Apart from the normal programs of art, theater, music, English and football... that's the kind of week we had. This coming week I will meet with the CIDA rep on Tuesday and hopefully get this web site entirely translated into Spanish before returning to Honduras by bus on the weekend. I will also be discussing the options for using our centers and launching pads for the Jesus Film project in Honduras in cooperation with the programs that have already been launched in Costa Rica and Nicaragua.
- Praise for the great meeting in Porte Cortes on Wednesday and continued travel safety.
- Meeting on Tuesday with the CIDA rep., David Morris, re further projects and Cida funding.
- Going to need lots of cash to develop Tela, so God please bless people so they can bless us.
- Going to need a fantastic director for Tela with lots of initiative, patience and a heart for God. Sailing abilities a bonus...
- Need funds to finish construction of the warehouse / shop in Santa Rosa de Copan and then a false ceiling in the center itself (fortunate to only cancel one class so far due to excessive rain noise).
- Need to sell my home in Canada as my renter left one year early and I need the funds from my house to continue our project in San Pedro Sula.
- Christian volunteers to help us achieve our ultimate goal of helping to make Christ real to people we're helping.
- Opportunities to speak to groups in Canada when I'm back (July 10 - Aug 10 more or less).

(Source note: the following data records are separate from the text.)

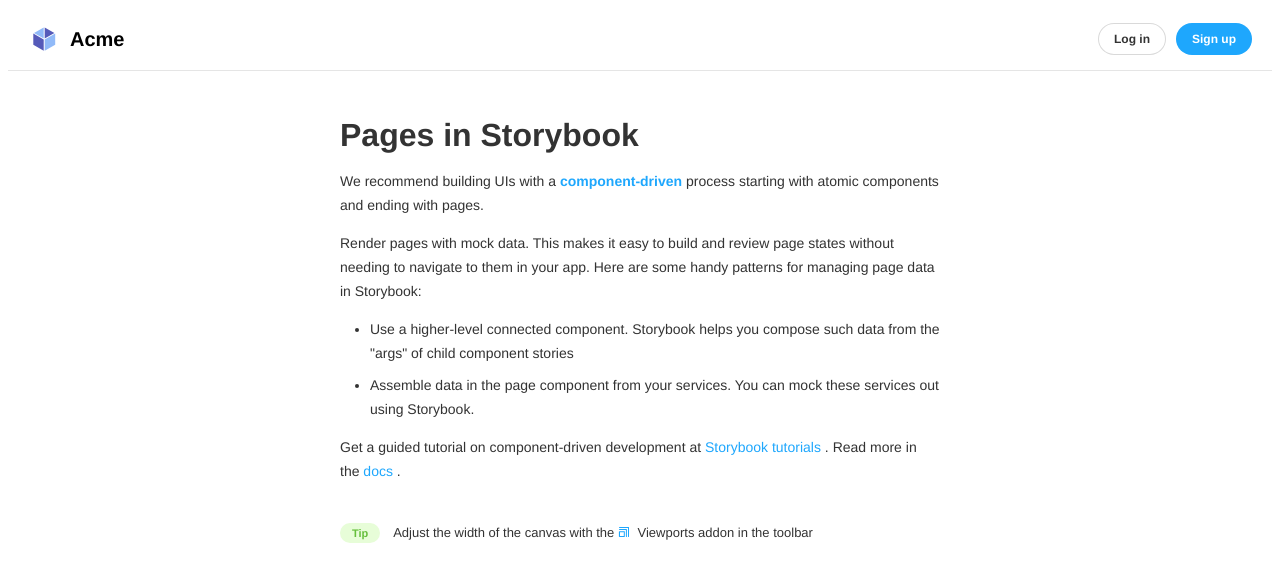
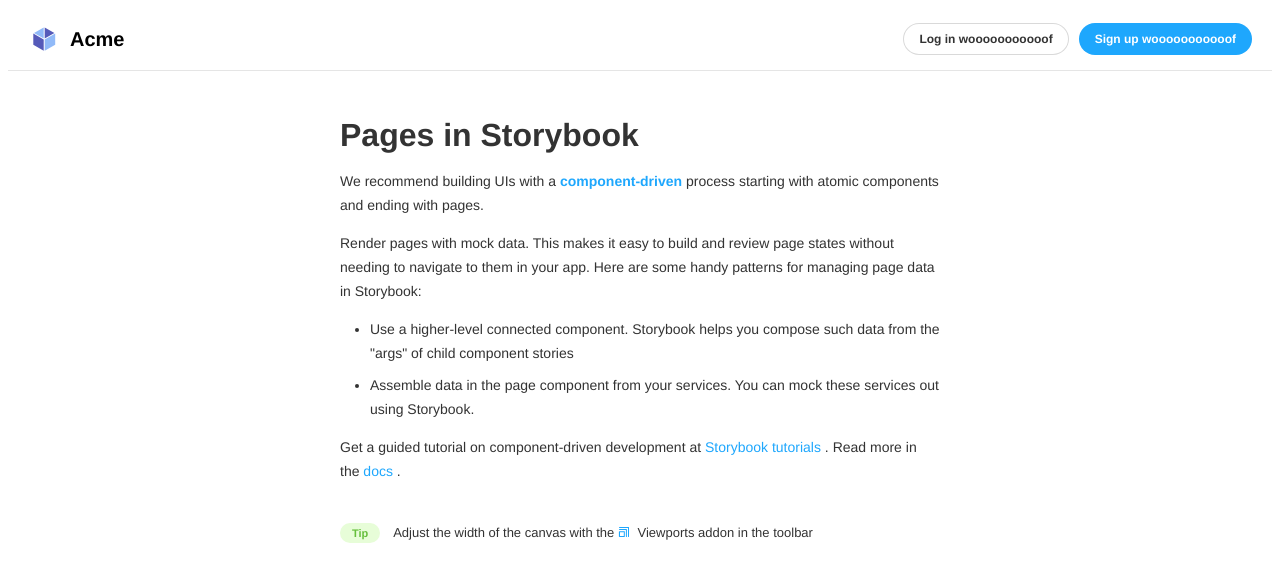
Before and after one commit to alysiadillon/chromatic-demo, a Vue app: page / in a window 1280 px wide. Shown: the top 582 px of the page. Built offline with nearby package versions, Linux system fonts and the light colour scheme.

Commit message:
adding woof back into button to test PR with github actions

```diff
--- a/src/components/Button.vue
+++ b/src/components/Button.vue
@@ -1,5 +1,5 @@
 <template>
-  <button type="button" :class="classes" @click="onClick" :style="style" :role="label">{{ label }}</button>
+  <button type="button" :class="classes" @click="onClick" :style="style" :role="label">{{ label }} wooooooooooof</button>
 </template>
 
 <script>
```
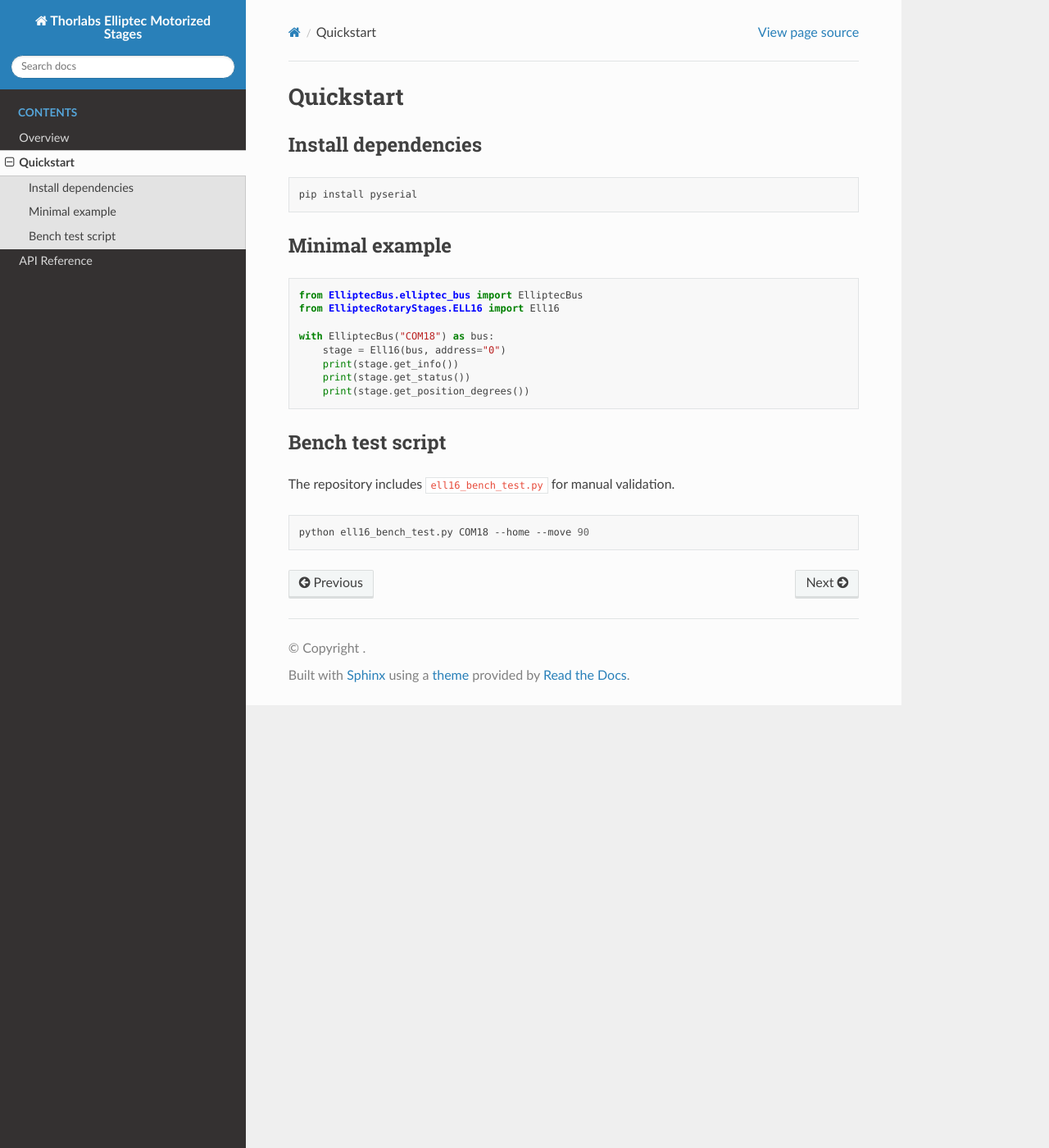
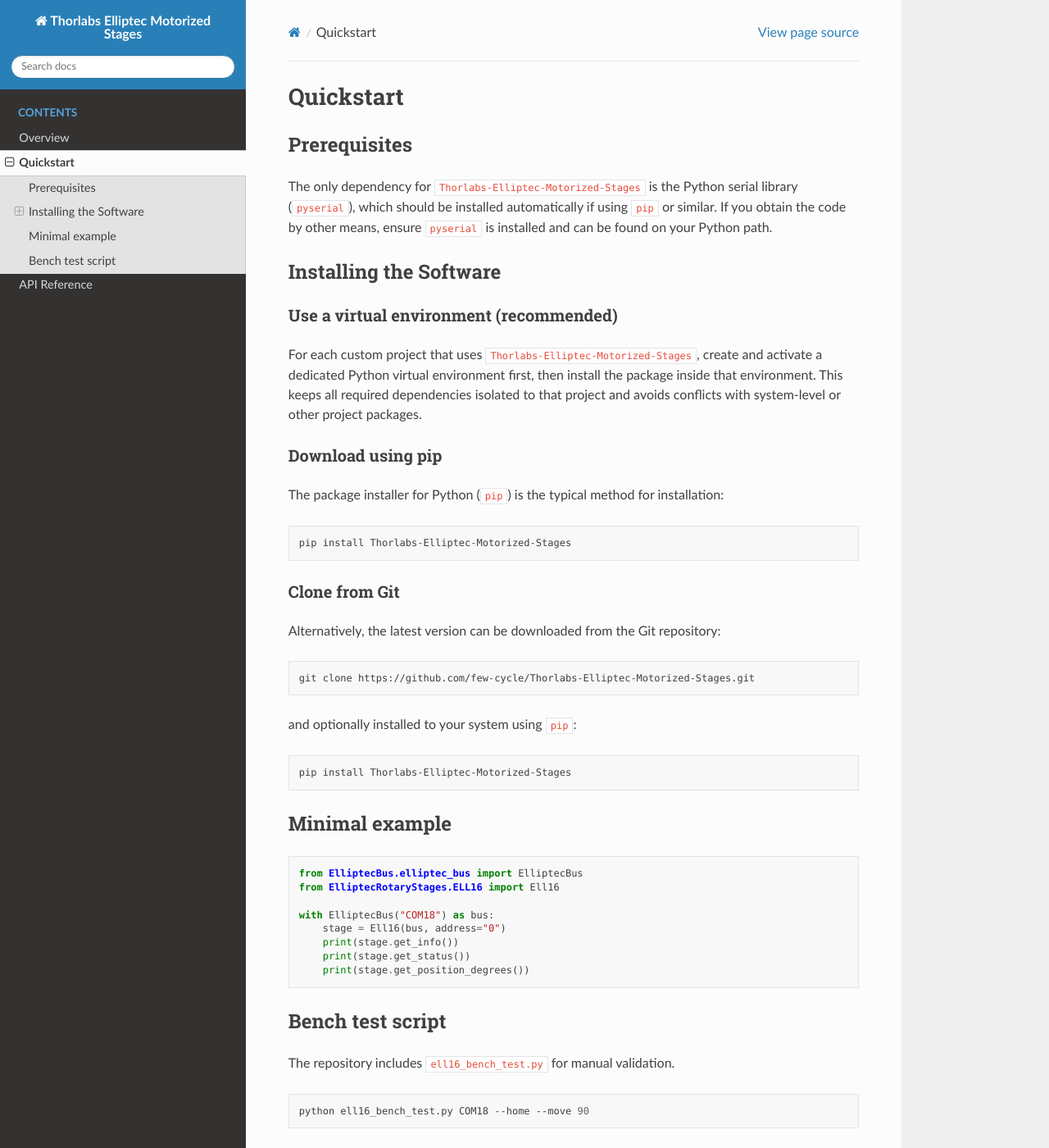
Before and after one commit to few-cycle/Thorlabs-Elliptec-Motorized-Stages, a Sphinx documentation site: the page built from docs/quickstart.rst, in a window 1280 px wide and 1400 px high. Shown: the whole window at 82% size. Built offline with Sphinx 7.4.7 and the Read the Docs theme 3.1.0, drawn with Linux system fonts in a browser that asks for light colours.

Commit message:
Modified the Docs files

```diff
--- a/docs/quickstart.rst
+++ b/docs/quickstart.rst
@@ -1,12 +1,42 @@
 Quickstart
 ==========
 
-Install dependencies
---------------------
+Prerequisites
+-------------
+
+The only dependency for ``Thorlabs-Elliptec-Motorized-Stages`` is the Python serial library (``pyserial``), which should be installed automatically if using ``pip`` or similar. If you obtain the code by other means, ensure ``pyserial`` is installed and can be found on your Python path.
+
+Installing the Software
+-------------------------
+
+Use a virtual environment (recommended)
+~~~~~~~~~~~~~~~~~~~~~~~~~~~~~~~~~~~~~~~
+
+For each custom project that uses ``Thorlabs-Elliptec-Motorized-Stages``, create and activate a dedicated Python virtual environment first, then install the package inside that environment. This keeps all required dependencies isolated to that project and avoids conflicts with system-level or other project packages.
+
+Download using pip
+~~~~~~~~~~~~~~~~~~
+
+The package installer for Python (``pip``) is the typical method for installation:
 
 .. code-block:: bash
 
-   pip install pyserial
+   pip install Thorlabs-Elliptec-Motorized-Stages
+
+Clone from Git
+~~~~~~~~~~~~~~
+
+Alternatively, the latest version can be downloaded from the Git repository:
+
+.. code-block:: bash
+
+   git clone https://github.com/few-cycle/Thorlabs-Elliptec-Motorized-Stages.git
+
+and optionally installed to your system using ``pip``:
+
+.. code-block:: bash
+
+   pip install Thorlabs-Elliptec-Motorized-Stages
 
 Minimal example
 ---------------
```
Also changed, not shown: 10 other files.
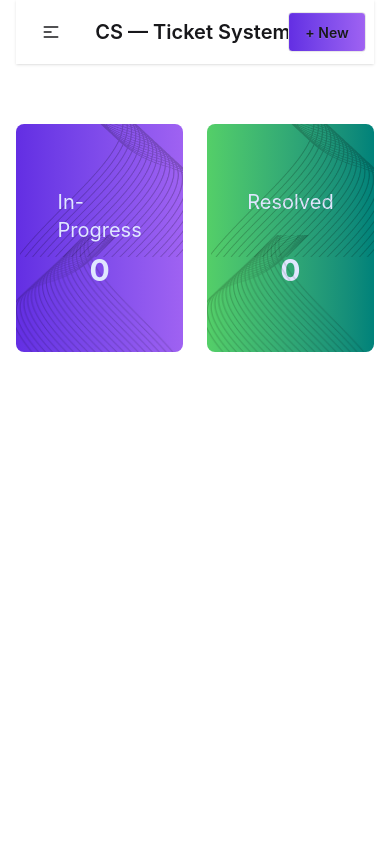
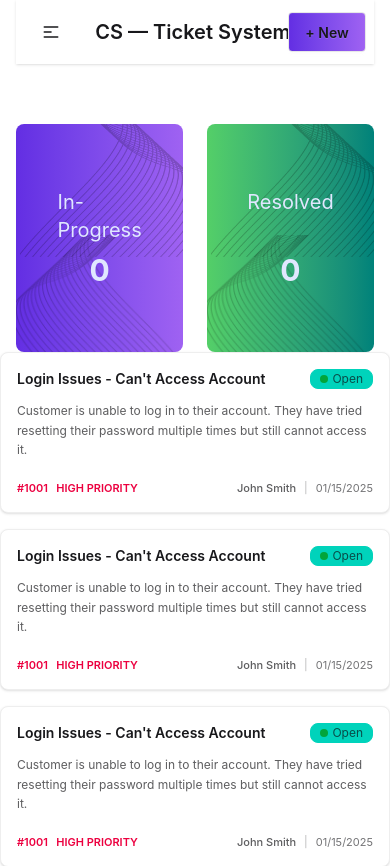
Before and after one commit to crimso03/customer-support-zone, a React (Vite) app: page / in a window 390 px wide. Shown: the top 866 px of the page. Before the commit the page ends 844 px from the top, so only its background shows below. Built offline with nearby package versions, Linux system fonts and the light colour scheme.

Commit message:
Navbar and Banner section done

```diff
--- /dev/null
+++ b/public/tickets.json
@@ -0,0 +1,137 @@
+[
+  {
+    "id": 1001,
+    "title": "Login Issues - Can't Access Account",
+    "description": "Customer cannot log in to their account even after resetting the password multiple times.",
+    "customer": "John Smith",
+    "priority": "High",
+    "status": "Open",
+    "createdAt": "2025-01-15"
+  },
+  {
+    "id": 1002,
+    "title": "Payment Failed - Card Declined",
+    "description": "Customer attempted to pay using Visa ending 1234 but the payment keeps getting declined.",
+    "customer": "Sarah Johnson",
+    "priority": "High",
+    "status": "Open",
+    "createdAt": "2025-01-16"
+  },
+  {
+    "id": 1003,
+    "title": "Unable to Download Invoice",
+    "description": "Customer cannot download their invoice from the billing section.",
+    "customer": "Michael Brown",
+    "priority": "Medium",
+    "status": "In-Progress",
+    "createdAt": "2025-01-17"
+  },
+  {
+    "id": 1004,
+    "title": "Incorrect Billing Address",
+    "description": "Customer's billing address still shows the old city even after updating it.",
+    "customer": "Emily Davis",
+    "priority": "Low",
+    "status": "Open",
+    "createdAt": "2025-01-18"
+  },
+  {
+    "id": 1005,
+    "title": "App Crash on Launch",
+    "description": "Mobile app crashes immediately after opening on Android devices.",
+    "customer": "David Wilson",
+    "priority": "High",
+    "status": "Open",
+    "createdAt": "2025-01-19"
+  },
+  {
+    "id": 1006,
+    "title": "Refund Not Processed",
+    "description": "Customer requested a refund two weeks ago but still has not received it.",
+    "customer": "Sophia Taylor",
+    "priority": "Medium",
+    "status": "In-Progress",
+    "createdAt": "2025-01-20"
+  },
+  {
+    "id": 1007,
+    "title": "Two-Factor Authentication Issue",
+    "description": "Customer is not receiving OTP codes on their registered phone number.",
+    "customer": "James Anderson",
+    "priority": "High",
+    "status": "Open",
+    "createdAt": "2025-01-21"
+  },
+  {
+    "id": 1008,
+    "title": "Unable to Update Profile Picture",
+    "description": "Customer gets an upload failed error while updating profile picture.",
+    "customer": "Olivia Martinez",
+    "priority": "Low",
+    "status": "Open",
+    "createdAt": "2025-01-22"
+  },
+  {
+    "id": 1009,
+    "title": "Subscription Auto-Renewal Issue",
+    "description": "Customer wants to enable auto-renewal but the toggle is disabled.",
+    "customer": "Liam Thomas",
+    "priority": "Medium",
+    "status": "In-Progress",
+    "createdAt": "2025-01-23"
+  },
+  {
+    "id": 1010,
+    "title": "Missing Order Confirmation Email",
+    "description": "Customer placed an order but did not receive a confirmation email.",
+    "customer": "Isabella Garcia",
+    "priority": "Medium",
+    "status": "Open",
+    "createdAt": "2025-01-24"
+  },
+  {
+    "id": 1011,
+    "title": "Password Reset Link Expired",
+    "description": "Password reset link expires immediately after clicking.",
+    "customer": "William Harris",
+    "priority": "Low",
+    "status": "Open",
+    "createdAt": "2025-01-25"
+  },
+  {
+    "id": 1012,
+    "title": "Checkout Page Not Loading",
+    "description": "Customer reports that the checkout page stays blank.",
+    "customer": "Ava Clark",
+    "priority": "High",
+    "status": "Open",
+    "createdAt": "2025-01-26"
+  },
+  {
+    "id": 1013,
+    "title": "Product Search Not Working",
+    "description": "Search results are not showing for any keywords.",
+    "customer": "Benjamin Lewis",
+    "priority": "Medium",
+    "status": "Open",
+    "createdAt": "2025-01-27"
+  },
+  {
+    "id": 1014,
+    "title": "Shipping Address Not Saving",
+    "description": "Customer tries to update shipping address but changes are not saved.",
+    "customer": "Charlotte Walker",
+    "priority": "Low",
+    "status": "Open",
+    "createdAt": "2025-01-28"
+  },
+  {
+    "id": 1015,
+    "title": "Notification Emails Not Received",
+    "description": "Customer is not receiving notification emails for account updates.",
+    "customer": "Daniel Young",
+    "priority": "Medium",
+    "status": "Open",
+    "createdAt": "2025-01-29"
+  }
+]
--- a/src/App.jsx
+++ b/src/App.jsx
@@ -2,12 +2,19 @@ import { useState } from 'react'
 import './App.css'
 import Navbar from './components/Navbar/Navbar'
 import Banner from './components/Banner/Banner'
+import TicketCard from './components/TicketCard/TicketCard'
 function App() {
 
   return (
     <>
       <Navbar></Navbar>
       <Banner></Banner>
+      <div className="grid md:grid-cols-2 gap-4">
+  <TicketCard />
+  <TicketCard />
+  <TicketCard />
+  <TicketCard />
+</div>
     </>
   )
 }
--- a/src/components/Banner/Banner.jsx
+++ b/src/components/Banner/Banner.jsx
@@ -24,7 +24,7 @@ const Banner = () => {
 
       <img className='absolute -bottom-1 -left-1  opacity-20 pointer-events-none ' src={vector1} alt="" />
 
-  <div className="card-body items-center">
+  <div className="card-body items-center relative z-10">
     <p className='text-xl'>Resolved</p>
     <h1 className='text-3xl font-bold'>0</h1>
   </div>
--- /dev/null
+++ b/src/components/TicketCard/TicketCard.jsx
@@ -0,0 +1,54 @@
+import React from 'react';
+
+const TicketCard = () => {
+    return (
+        <div className='card bg-base-100 border border-base-300 shadow-sm hover:shadow-md transition cursor-pointer'>
+            <div className="card-body p-4">
+
+        {/* Title + Status */}
+        <div className="flex items-start justify-between gap-3">
+          <h3 className="text-sm font-semibold leading-snug">
+            Login Issues - Can't Access Account
+          </h3>
+
+          <span className="badge badge-accent badge-sm gap-1">
+  <span className="w-2 h-2 rounded-full bg-[#02A53B]"></span>
+  Open
+</span>
+        </div>
+
+        {/* Description */}
+        <p className="mt-1 text-xs text-base-content/70 leading-relaxed">
+          Customer is unable to log in to their account. They have tried
+          resetting their password multiple times but still cannot access it.
+        </p>
+
+        {/* Bottom Meta Row */}
+        <div className="mt-3 flex items-center justify-between gap-3 text-[11px]">
+
+          <div className="font-semibold text-rose-600">
+            #1001 &nbsp; HIGH PRIORITY
+          </div>
+
+          <div className="flex items-center gap-2 text-base-content/60">
+            <span className="font-medium text-base-content/70">
+              John Smith
+            </span>
+
+            <span className="opacity-50">|</span>
+
+            <span className="inline-flex items-center gap-1">
+
+              01/15/2025
+            </span>
+          </div>
+
+        </div>
+
+      </div>
+
+        </div>
+    );
+};
+
+export default TicketCard;
```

- That one day I'd lose this cold. I don't think its bad enough to qualify as a "thorn in the flesh", but it sure is a "pain in the neck".